My change of heart

My wife has some really tough questions I have to answer. The biggest one is:
“What did you learn?”
Right behind each test conference.

So I reduced my number of test conferences and number of hours at the conferences. There are still some really good conferences like TestBash, Agile Testing Days, and European Testing Conference with plenty of awesome few insights.

I attended a lot of other conferences and after a while I would be just happy to pick up something new.

There is more to gain at a conference if you only know the basics. With more than 20 years of experience it is a way less.

It was time for my Clokie project.

Time for a small flashback to October and November 2018. I already had looked outside the Test Community.

Here are some notes from Infosecurity 2018:
In case of doubt treat data as personal data. Zip code and house number are personal data.

In EU there are several privacy government organisations, but they have different focus on privacy issues.

Steps in case of data breach:
Secure proof
Look in the logging
Determine scope

A change of behaviour can indicate an identity theft.

The way of accessing data in the cloud is the weakest link.

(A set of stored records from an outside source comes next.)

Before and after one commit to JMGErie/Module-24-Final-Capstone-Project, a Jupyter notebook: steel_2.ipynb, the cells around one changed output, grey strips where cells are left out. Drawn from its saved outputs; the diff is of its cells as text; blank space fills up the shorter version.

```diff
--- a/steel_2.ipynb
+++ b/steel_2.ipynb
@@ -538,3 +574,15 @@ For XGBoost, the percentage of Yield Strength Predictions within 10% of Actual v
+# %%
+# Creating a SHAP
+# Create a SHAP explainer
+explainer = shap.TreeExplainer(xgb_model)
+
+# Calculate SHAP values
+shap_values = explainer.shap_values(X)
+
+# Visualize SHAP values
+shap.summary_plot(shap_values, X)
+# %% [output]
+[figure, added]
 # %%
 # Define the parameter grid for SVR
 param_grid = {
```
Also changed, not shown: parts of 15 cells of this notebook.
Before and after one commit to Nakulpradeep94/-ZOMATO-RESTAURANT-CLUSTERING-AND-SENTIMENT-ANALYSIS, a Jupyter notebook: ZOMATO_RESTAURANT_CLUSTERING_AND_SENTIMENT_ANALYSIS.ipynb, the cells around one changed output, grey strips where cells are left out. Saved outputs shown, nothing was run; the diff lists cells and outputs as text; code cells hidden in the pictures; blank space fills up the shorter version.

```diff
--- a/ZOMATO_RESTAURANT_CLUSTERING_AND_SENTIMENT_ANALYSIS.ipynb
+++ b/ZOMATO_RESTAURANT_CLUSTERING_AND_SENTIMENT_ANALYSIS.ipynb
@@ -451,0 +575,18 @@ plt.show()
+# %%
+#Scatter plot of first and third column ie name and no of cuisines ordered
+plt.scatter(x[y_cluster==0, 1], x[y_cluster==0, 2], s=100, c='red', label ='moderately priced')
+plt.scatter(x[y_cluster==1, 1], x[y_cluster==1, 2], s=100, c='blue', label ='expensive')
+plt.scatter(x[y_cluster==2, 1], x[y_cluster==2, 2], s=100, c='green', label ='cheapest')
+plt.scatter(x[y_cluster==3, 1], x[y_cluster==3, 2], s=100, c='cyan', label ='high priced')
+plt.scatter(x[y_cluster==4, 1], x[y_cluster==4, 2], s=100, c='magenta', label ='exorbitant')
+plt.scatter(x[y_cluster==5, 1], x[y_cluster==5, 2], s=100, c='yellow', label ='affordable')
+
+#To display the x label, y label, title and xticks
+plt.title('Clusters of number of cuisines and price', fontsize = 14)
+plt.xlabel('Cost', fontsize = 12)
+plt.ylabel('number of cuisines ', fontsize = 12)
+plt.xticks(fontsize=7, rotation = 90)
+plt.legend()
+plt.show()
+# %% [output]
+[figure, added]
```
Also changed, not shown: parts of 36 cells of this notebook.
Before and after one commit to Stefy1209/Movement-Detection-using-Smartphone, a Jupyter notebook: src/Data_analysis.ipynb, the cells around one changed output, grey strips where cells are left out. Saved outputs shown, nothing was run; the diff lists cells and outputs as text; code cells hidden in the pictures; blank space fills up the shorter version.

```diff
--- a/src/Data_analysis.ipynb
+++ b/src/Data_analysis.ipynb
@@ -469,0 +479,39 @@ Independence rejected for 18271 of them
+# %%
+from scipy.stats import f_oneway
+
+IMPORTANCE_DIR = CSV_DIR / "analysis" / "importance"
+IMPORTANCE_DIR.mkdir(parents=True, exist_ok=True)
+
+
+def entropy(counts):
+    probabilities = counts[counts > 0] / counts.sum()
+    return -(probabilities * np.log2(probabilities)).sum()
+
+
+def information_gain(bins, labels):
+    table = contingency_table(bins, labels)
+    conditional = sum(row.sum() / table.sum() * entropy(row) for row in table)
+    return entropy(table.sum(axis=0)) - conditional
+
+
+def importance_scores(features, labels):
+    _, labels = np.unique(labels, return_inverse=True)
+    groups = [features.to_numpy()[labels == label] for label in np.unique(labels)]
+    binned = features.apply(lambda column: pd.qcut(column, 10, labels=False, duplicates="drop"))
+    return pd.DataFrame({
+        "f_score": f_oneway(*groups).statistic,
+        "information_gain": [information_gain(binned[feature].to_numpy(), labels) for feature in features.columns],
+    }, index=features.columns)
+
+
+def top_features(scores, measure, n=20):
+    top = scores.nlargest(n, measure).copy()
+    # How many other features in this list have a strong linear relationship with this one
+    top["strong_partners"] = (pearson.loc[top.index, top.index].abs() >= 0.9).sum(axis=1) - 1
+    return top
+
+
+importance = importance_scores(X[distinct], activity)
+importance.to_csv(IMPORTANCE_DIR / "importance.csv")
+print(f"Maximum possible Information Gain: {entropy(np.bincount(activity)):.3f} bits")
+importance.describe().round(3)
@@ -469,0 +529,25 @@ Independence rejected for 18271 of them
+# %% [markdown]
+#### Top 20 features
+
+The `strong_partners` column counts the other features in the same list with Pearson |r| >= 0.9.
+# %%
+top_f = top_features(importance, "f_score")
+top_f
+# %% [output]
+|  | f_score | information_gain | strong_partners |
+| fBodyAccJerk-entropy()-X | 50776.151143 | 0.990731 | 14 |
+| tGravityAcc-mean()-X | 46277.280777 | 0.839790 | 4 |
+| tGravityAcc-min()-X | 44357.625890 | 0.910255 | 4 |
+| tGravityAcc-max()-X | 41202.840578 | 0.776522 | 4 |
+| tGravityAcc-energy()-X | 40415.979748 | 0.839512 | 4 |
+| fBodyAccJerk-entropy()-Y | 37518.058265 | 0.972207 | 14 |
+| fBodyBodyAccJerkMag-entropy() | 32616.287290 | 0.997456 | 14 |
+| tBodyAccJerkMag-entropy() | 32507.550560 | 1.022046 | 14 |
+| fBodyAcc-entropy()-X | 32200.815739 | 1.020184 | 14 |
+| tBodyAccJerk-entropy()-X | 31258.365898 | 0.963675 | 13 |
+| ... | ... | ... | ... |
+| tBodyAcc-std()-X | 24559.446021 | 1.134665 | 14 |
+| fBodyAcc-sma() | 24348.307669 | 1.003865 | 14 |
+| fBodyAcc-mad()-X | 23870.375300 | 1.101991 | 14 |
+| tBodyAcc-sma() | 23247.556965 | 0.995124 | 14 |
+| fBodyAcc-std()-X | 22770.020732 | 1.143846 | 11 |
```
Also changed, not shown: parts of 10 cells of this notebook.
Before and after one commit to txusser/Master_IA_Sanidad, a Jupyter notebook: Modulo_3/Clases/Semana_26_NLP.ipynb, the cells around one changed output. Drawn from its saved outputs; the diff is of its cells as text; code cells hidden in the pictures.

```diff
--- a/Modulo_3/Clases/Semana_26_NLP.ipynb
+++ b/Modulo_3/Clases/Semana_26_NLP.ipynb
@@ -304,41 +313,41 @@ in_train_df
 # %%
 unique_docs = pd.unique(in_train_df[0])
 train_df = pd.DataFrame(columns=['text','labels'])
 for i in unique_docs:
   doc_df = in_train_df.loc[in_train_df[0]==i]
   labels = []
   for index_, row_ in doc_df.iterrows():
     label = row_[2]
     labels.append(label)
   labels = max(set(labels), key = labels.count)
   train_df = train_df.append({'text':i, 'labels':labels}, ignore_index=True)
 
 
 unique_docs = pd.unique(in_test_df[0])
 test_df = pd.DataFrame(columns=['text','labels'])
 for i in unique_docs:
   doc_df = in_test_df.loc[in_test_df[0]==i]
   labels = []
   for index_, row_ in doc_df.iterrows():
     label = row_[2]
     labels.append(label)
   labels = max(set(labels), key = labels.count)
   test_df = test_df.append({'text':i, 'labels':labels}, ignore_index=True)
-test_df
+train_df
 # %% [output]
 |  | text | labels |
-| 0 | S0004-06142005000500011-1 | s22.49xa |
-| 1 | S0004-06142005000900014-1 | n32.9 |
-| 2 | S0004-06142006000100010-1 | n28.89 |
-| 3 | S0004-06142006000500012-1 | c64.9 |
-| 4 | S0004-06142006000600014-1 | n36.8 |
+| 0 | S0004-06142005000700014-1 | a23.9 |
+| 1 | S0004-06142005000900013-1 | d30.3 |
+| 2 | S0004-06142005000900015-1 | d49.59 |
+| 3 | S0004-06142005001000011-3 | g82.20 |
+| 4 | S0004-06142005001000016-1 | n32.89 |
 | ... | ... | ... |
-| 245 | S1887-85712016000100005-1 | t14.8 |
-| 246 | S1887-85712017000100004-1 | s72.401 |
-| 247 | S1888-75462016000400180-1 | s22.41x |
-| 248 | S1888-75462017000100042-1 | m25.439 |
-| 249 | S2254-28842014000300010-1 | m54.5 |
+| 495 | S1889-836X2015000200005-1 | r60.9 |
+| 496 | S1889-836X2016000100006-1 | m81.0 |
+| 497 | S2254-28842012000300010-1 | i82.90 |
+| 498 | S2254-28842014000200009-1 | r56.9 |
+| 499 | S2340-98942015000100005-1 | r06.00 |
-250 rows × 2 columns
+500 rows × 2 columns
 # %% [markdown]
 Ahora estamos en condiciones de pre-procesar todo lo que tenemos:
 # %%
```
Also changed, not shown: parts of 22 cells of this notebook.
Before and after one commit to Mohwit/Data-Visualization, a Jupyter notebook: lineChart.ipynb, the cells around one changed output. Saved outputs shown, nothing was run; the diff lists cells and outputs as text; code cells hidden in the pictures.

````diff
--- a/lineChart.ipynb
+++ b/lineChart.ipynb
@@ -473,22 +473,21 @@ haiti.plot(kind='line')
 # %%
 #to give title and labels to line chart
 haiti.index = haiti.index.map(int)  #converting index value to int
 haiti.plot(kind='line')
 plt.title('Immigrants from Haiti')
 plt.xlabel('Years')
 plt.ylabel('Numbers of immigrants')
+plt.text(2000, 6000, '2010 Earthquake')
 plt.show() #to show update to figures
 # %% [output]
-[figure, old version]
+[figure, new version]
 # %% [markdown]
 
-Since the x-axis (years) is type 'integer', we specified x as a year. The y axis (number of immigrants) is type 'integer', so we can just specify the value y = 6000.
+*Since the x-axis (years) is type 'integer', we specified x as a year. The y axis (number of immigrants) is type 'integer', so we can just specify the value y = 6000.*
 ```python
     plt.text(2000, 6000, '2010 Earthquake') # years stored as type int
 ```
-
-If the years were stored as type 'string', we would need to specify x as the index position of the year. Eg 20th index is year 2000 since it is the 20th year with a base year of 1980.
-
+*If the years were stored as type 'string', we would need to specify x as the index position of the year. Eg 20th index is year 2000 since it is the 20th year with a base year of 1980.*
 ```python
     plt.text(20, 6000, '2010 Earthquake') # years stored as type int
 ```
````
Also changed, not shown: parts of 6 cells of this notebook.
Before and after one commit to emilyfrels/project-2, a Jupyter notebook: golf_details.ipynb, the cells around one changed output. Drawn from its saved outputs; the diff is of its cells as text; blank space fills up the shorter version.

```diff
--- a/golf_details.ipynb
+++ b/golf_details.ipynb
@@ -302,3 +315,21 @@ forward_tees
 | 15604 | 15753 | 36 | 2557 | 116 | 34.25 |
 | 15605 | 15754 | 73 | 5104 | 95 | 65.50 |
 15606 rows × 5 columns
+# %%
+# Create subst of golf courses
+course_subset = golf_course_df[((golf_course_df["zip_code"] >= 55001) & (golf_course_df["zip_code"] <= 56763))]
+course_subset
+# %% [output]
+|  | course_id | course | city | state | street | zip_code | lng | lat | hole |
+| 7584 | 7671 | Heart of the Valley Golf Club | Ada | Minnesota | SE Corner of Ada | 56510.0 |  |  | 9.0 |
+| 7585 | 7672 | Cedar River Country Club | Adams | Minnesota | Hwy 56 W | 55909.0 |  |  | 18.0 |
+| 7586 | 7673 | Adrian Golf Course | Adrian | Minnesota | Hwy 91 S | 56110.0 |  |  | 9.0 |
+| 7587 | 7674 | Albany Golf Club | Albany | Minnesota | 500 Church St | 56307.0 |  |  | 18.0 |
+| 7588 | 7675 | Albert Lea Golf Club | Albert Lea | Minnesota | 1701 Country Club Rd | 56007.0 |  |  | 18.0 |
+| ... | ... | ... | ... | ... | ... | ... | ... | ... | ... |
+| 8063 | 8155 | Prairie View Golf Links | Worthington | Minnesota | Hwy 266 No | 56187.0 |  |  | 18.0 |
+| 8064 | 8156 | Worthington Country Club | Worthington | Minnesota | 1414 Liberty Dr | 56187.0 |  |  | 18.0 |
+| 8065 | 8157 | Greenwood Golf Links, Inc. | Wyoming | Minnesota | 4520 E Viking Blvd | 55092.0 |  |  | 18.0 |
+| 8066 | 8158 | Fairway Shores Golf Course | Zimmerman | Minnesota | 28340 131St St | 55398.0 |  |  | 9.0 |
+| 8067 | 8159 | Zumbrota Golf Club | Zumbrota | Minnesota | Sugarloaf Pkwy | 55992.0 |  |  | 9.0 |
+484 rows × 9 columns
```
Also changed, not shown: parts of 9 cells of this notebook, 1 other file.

In GDPR, the European Privacy Law, a penalty is used to let the company feel the pain instead of putting a company out of business.

GDPR is not applicable for dead persons. But there can be other laws which are applicable for dead persons.

Meet the expos

How to attract people to an expo? Goodies, free access, and talks.

Some Healthcare and ICT notes of me in random order
Anonymize pictures, determine objects of interest, and annotate them using smart software.

First step is vision and then involve stakeholders like care providers, health insurers, and suppliers.

Patient panel discovered that 60 % of the patients want a personal health environment.

Care providers like hospitals and doctors are stimulated. They get money on basis of results and not on actions taken.

Law of customer’s rights. E.g. A care provider should only get information which is needed for the care to be provided.

Misconfiguration is becoming the weakest point in defense.

Meet the meetups

010dev is a small meetup in Rotterdam. It has Dutch characteristics like gezellig (cosy) and Buy Own Drink. It is in a pub after all. Once in a whole while it is in a company.

During my meetups there are no lectures, but I still listened a lot. As a tester was I am able to follow the small talk and tech talk?

In a few hours a lot of subjects passed. Programming languages, projects, and new trends were discussed. Somehow I could understand bits and pieces. had a more traditional format for the meetup: free drinks, free meals, and free lectures.

I went to two meetups. The first one was abstract. It was about architecture. What are good guiding principles to set up a complex environment?

The second meetup was about vue.js. This was a challenging one. I had only basic knowledge about JavaScript and HTML. So I read some ebooks about vue.js which are based on these languages.

This talk was more understandable for me. The speaker shared some tips about vue.js.

How to speed up the performance by loading the needed content in 2 stages? First the necessary stuff was loaded for the web page. The rest followed while the user had a first impression of the page.

Looking under the hood

My blog has been made with WordPress. One day I was blogging and a conference in Rotterdam was announced in the dashboard.

There were some particular benefits: 25 Euro for a ticket including lunch, an environment friendly environment, meeting other WordPress users, short traveling distance.

As a tester I had not had a chance to attend a talk about accessibility. I honestly don’t understand this.

This conference offered more talks about this subject than I could process. I skipped the last ones.

Another interesting subject was security headers. It is possible to make WordPress secure. I was thinking that a header only contained some information.

For the interested reader have a look at my conference digest mind map.

Finishing thoughts

Retro: did I learn more than previous years?

But what did I pick up in those previous years?
Mostly subjects related to programming and law. Less about testing.

Just made me think.

On Twitter Trish Koo placed a thought provoking tweet. In order to become better in software development  you have to learn both testing and programming.